Sunday, November 16, 2014

Neu-Moschi German Boma: Front Gate

Work on the boma continues, but at a much slower pace than I hope due to other commitments.

As I mentioned in my last update on this project, my next major decision needed to be on how to build the walls for the compound. I considered scratch building them out of foamcore board, but I need to be able to break down the boma for storage and felt these would be too easily damaged.  As such, I opted to purchase a set of laser cut MDF walls from Gamecraft Miniatures. The walls themselves are rather no-frills; they have no engravings of exposed bricks, and no doors come for the gates. They are also too thin to really look appropriate for a compound wall. 

To deal with this, I first doubled up the walls (luckily you get at least two of each piece type) so they were now about 6mm thick. After gluing, the sharp edges were knocked down with a file and sections of wall were treated with Liquitex ceramic stucco texture gel. This was sanded and then painted up in layers with craft paint, moving up from tan, to sand, then white, resulting in some texture for the walls.

For the gate doors, I opted to start with 3mm thick solid pieces of basswood for each door rather than attempt to build them out of individual planks.

Each piece was scored with a utility knife to create the illusion of  individual planks, with further wear added using a small file. Support beams were individually cut from a thin sheet of basswood, and the metal hardware for the doors cut from sections of manilla folder.  The illusion of nail heads was done by applying small drops of wood glue with a toothpick.

The doors were painted German camouflage brown black, then highlighted with leather brown and earth.  The worn sections were then treated with a little gold brown and sand. Metal sections were painted charcoal grey with gunmetal  highlights.

The doors are just wedged into position, so I have the ability to put them in either an open or closed position.  I considered trying to put together actual working hinges, but though they would be too frail.  I did however paint some metal hinge mounts onto the door frames to help with the illusion.

The actual boma appeared to have gun ports built into the walls, so I decided to add two around the front gate.
I drilled two holes into the wall, starting with a small bit and working my way up to the size I wanted. The reason I started with smaller pilot holes is I found out the hard way that the larger bit wanted to wander when it started rotating, resulting in uneven heights for the openings.  These were cleaned with an x-acto blade to remove the raised material around the edges of the holes.  To give me square openings, I framed each hole with a bit of basswood.
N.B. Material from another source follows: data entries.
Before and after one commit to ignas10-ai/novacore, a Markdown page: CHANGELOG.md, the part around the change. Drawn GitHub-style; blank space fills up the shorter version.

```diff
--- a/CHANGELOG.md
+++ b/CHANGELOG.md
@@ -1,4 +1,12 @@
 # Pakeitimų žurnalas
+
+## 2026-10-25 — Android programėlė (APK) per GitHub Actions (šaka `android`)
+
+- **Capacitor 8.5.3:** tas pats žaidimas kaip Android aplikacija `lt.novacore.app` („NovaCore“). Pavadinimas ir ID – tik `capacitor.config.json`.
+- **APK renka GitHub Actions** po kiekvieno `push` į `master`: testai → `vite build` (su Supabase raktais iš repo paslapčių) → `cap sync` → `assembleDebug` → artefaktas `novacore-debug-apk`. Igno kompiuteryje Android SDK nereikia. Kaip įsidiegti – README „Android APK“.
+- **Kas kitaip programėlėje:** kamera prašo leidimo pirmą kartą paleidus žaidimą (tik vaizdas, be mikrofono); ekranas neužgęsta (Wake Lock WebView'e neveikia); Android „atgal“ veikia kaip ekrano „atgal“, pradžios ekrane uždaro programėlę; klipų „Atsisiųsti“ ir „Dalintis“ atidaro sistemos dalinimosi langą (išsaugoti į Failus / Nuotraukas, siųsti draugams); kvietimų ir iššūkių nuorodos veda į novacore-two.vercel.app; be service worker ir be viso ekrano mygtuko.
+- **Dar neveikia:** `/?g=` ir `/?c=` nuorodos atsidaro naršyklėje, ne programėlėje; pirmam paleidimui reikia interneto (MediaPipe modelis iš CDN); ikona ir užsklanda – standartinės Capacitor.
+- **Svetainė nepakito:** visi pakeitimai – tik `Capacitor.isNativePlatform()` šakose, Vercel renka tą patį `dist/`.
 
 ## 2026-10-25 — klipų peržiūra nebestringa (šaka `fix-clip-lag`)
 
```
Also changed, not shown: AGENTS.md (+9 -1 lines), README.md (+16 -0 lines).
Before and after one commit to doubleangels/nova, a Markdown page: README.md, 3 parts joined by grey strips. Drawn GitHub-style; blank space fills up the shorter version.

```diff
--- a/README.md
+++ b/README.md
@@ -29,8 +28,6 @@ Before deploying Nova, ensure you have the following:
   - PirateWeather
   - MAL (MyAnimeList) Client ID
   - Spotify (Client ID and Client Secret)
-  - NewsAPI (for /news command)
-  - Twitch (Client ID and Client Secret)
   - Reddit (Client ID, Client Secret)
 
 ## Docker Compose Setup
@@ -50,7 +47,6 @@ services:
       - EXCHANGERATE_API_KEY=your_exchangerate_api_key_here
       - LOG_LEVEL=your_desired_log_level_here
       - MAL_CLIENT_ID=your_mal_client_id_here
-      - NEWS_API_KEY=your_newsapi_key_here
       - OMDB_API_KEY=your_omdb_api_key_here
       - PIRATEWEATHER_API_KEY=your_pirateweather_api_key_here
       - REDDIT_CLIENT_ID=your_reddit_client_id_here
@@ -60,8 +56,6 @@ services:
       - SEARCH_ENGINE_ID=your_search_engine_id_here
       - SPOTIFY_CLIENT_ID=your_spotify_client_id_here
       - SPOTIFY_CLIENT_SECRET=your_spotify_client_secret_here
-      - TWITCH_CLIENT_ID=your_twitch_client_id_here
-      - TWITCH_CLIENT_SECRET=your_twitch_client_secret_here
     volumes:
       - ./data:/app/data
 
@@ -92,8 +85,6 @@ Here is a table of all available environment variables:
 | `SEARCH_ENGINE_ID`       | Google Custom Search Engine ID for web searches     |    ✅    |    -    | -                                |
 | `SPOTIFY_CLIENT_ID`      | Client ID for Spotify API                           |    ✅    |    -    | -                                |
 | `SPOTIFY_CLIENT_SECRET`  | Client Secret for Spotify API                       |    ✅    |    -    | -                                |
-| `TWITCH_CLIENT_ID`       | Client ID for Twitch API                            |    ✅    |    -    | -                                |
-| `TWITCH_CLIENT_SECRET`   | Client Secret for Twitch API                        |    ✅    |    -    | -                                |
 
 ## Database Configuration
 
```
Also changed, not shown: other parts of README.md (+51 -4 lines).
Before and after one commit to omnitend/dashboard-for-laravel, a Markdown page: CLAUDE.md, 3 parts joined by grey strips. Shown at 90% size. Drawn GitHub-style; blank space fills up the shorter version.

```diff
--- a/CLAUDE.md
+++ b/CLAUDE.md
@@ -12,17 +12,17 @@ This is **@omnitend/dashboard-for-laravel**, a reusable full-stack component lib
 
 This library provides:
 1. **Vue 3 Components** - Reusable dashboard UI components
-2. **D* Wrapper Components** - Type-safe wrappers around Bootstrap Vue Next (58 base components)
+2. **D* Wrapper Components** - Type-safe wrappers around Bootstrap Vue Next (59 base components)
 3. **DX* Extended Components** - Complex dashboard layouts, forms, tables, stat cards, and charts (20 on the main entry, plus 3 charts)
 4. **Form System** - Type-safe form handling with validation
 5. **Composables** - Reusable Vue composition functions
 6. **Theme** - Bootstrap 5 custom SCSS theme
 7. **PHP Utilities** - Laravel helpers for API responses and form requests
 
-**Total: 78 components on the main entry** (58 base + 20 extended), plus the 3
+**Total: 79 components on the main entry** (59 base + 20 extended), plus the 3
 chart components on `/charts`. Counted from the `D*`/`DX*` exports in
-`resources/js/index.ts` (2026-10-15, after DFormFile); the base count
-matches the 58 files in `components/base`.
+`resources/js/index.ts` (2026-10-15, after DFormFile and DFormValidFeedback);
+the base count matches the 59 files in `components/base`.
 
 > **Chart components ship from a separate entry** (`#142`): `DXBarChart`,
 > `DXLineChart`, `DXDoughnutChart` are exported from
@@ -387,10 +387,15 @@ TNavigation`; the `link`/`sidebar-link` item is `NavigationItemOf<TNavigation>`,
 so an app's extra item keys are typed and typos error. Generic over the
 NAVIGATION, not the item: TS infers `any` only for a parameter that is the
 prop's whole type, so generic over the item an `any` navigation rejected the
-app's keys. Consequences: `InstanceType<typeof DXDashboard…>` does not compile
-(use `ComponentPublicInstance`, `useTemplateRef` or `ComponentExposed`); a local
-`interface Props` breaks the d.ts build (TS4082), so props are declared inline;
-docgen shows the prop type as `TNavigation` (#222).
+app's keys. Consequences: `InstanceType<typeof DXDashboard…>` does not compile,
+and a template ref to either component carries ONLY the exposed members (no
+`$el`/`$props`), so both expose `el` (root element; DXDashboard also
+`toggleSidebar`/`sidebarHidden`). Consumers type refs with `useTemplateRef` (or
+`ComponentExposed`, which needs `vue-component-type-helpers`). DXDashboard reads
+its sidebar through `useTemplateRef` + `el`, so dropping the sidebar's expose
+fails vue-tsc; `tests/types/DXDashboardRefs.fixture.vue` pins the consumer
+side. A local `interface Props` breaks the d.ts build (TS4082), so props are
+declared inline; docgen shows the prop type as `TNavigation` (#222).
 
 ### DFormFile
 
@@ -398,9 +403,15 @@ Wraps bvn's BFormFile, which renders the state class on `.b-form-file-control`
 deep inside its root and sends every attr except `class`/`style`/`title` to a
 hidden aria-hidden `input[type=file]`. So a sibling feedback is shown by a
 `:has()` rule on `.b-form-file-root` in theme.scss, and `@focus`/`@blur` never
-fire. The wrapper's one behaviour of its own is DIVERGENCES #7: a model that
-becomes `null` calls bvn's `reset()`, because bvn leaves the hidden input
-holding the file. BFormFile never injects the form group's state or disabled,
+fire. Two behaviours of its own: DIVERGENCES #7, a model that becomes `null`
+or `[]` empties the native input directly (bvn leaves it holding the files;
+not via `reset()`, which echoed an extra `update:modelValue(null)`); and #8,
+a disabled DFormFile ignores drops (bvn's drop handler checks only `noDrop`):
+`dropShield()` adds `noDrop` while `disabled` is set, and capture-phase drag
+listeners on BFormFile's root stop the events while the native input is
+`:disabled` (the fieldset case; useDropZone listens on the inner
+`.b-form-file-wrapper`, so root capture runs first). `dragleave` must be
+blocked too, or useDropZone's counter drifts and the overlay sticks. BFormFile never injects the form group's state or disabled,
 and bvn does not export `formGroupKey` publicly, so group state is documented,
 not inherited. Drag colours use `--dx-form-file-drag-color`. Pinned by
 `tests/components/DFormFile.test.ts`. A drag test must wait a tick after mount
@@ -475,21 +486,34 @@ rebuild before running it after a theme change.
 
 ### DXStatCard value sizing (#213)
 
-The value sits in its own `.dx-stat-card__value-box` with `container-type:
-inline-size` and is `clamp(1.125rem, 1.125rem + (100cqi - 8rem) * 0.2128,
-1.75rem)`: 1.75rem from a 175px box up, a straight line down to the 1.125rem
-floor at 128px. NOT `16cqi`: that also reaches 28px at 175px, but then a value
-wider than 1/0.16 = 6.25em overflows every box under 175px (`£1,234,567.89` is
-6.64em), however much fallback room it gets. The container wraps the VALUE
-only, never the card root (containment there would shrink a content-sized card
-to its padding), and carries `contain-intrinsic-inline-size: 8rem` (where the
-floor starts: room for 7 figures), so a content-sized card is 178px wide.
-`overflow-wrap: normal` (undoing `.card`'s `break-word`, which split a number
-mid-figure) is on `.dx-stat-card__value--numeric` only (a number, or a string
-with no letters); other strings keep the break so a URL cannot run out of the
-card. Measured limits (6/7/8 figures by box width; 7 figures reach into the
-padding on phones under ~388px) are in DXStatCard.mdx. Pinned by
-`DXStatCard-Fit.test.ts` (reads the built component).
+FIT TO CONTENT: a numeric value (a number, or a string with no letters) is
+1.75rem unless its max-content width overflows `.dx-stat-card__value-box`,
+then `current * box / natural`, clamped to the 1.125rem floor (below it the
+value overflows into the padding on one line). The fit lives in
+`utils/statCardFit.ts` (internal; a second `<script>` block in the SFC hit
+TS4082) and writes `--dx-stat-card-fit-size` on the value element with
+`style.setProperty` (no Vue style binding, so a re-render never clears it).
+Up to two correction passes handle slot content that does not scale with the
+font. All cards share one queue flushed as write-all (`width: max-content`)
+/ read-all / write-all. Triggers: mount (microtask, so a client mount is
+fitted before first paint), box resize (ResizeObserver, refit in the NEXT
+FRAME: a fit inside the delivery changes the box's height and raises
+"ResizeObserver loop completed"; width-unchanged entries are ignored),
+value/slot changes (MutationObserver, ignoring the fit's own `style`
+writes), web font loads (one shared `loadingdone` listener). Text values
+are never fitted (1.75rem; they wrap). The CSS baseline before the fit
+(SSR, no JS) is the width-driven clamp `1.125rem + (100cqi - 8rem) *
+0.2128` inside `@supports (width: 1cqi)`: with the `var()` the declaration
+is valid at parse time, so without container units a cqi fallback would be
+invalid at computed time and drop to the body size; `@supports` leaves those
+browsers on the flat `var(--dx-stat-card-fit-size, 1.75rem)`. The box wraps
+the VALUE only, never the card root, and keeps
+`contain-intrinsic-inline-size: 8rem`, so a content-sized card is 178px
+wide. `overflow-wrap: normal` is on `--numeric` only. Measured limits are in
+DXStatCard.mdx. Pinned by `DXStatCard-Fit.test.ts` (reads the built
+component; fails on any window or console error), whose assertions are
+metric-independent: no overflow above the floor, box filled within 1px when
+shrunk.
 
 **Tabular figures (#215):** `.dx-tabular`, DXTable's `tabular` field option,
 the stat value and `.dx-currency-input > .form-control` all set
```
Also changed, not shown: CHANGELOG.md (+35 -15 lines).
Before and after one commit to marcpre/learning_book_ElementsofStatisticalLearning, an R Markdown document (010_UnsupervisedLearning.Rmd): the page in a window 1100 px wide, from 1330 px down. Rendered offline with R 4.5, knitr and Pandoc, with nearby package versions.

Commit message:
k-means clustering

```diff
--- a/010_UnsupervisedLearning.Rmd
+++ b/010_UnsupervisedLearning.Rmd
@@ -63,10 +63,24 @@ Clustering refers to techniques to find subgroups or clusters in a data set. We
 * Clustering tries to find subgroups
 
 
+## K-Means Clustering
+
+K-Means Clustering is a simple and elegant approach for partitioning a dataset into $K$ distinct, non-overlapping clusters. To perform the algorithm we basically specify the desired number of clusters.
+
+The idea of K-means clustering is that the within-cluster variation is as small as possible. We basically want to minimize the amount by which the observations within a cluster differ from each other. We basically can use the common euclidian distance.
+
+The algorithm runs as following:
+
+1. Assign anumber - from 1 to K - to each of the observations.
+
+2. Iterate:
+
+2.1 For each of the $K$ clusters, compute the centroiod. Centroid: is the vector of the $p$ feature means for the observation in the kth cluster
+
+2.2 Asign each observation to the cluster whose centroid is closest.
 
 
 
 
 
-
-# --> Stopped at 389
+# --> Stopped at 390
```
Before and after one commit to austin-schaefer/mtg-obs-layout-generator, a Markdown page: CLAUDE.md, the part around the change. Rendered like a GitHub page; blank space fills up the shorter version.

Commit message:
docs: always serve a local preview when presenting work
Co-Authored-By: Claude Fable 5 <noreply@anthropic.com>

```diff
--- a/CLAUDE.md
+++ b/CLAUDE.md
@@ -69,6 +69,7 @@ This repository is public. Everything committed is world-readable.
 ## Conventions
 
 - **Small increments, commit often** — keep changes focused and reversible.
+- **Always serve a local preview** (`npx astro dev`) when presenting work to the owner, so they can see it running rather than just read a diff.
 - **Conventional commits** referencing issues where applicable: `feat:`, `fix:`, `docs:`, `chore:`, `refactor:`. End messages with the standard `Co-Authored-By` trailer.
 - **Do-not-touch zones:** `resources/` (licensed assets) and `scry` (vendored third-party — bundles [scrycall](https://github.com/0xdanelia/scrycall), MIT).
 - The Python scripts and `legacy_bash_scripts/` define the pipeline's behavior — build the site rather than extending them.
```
This took a bit of trial and error to figure out how to do.  I originally started with a a very thin sheet, thinking it would be easy to cut the hole out.  However, it fell apart as soon as I started cutting. I then moved on the 1/32" board and tried drilling pilot holes first.  This helped somewhat, but as you can see from the photo, I still managed to crack one of them. With careful cutting (I would remove the inside first, then cut the whole piece free) and plenty of spares, I eventually got enough to glue onto the walls with wood glue. These were then painted in the same fashion as the doors.
 As the wall sections will not be glued together or to the boma base to help with storage, I am attaching small outbuilding to each section to hold them up.  For the front gate, I am going with a sentry box sold by 4ground. Despite being a simple model, I actually found it a bit difficult to work with, as then wood is thinner than normal and I had some pieces snap during assembly. However, the final product seemed fairly sturdy in the end.  Due to the roof, the box does not sit flush against the wall, so some scrap filler needed to be added to the back. The box was them topped off with plastic sheeting to give the appearance of a metal  roof.

The other wall sections are still under construction as I am adding outbuildings to support them.  I also decided to add an additional Germanic style building to the back of the boma as existed in the real structure, so have a bit of scratch building to go before that's ready. At this pace, my goal is to have it ready for use at the start of the new year.


  1. Tremendous scratch building, I love the worn out and splintered look of the wood.

  2. Love those doors, enough to say it out loud and make my wife laugh.

  3. Now that looks excellent. I really like the wear and tear on the doors. Must try out your recipe.

  4. Looking good. Nice weathered wood look.

  5. Very effective. I also like the doors. The lighter areas along the edges look exactly as they would in real life where wear and tear has been caused by many hands opening them over the years. Well done!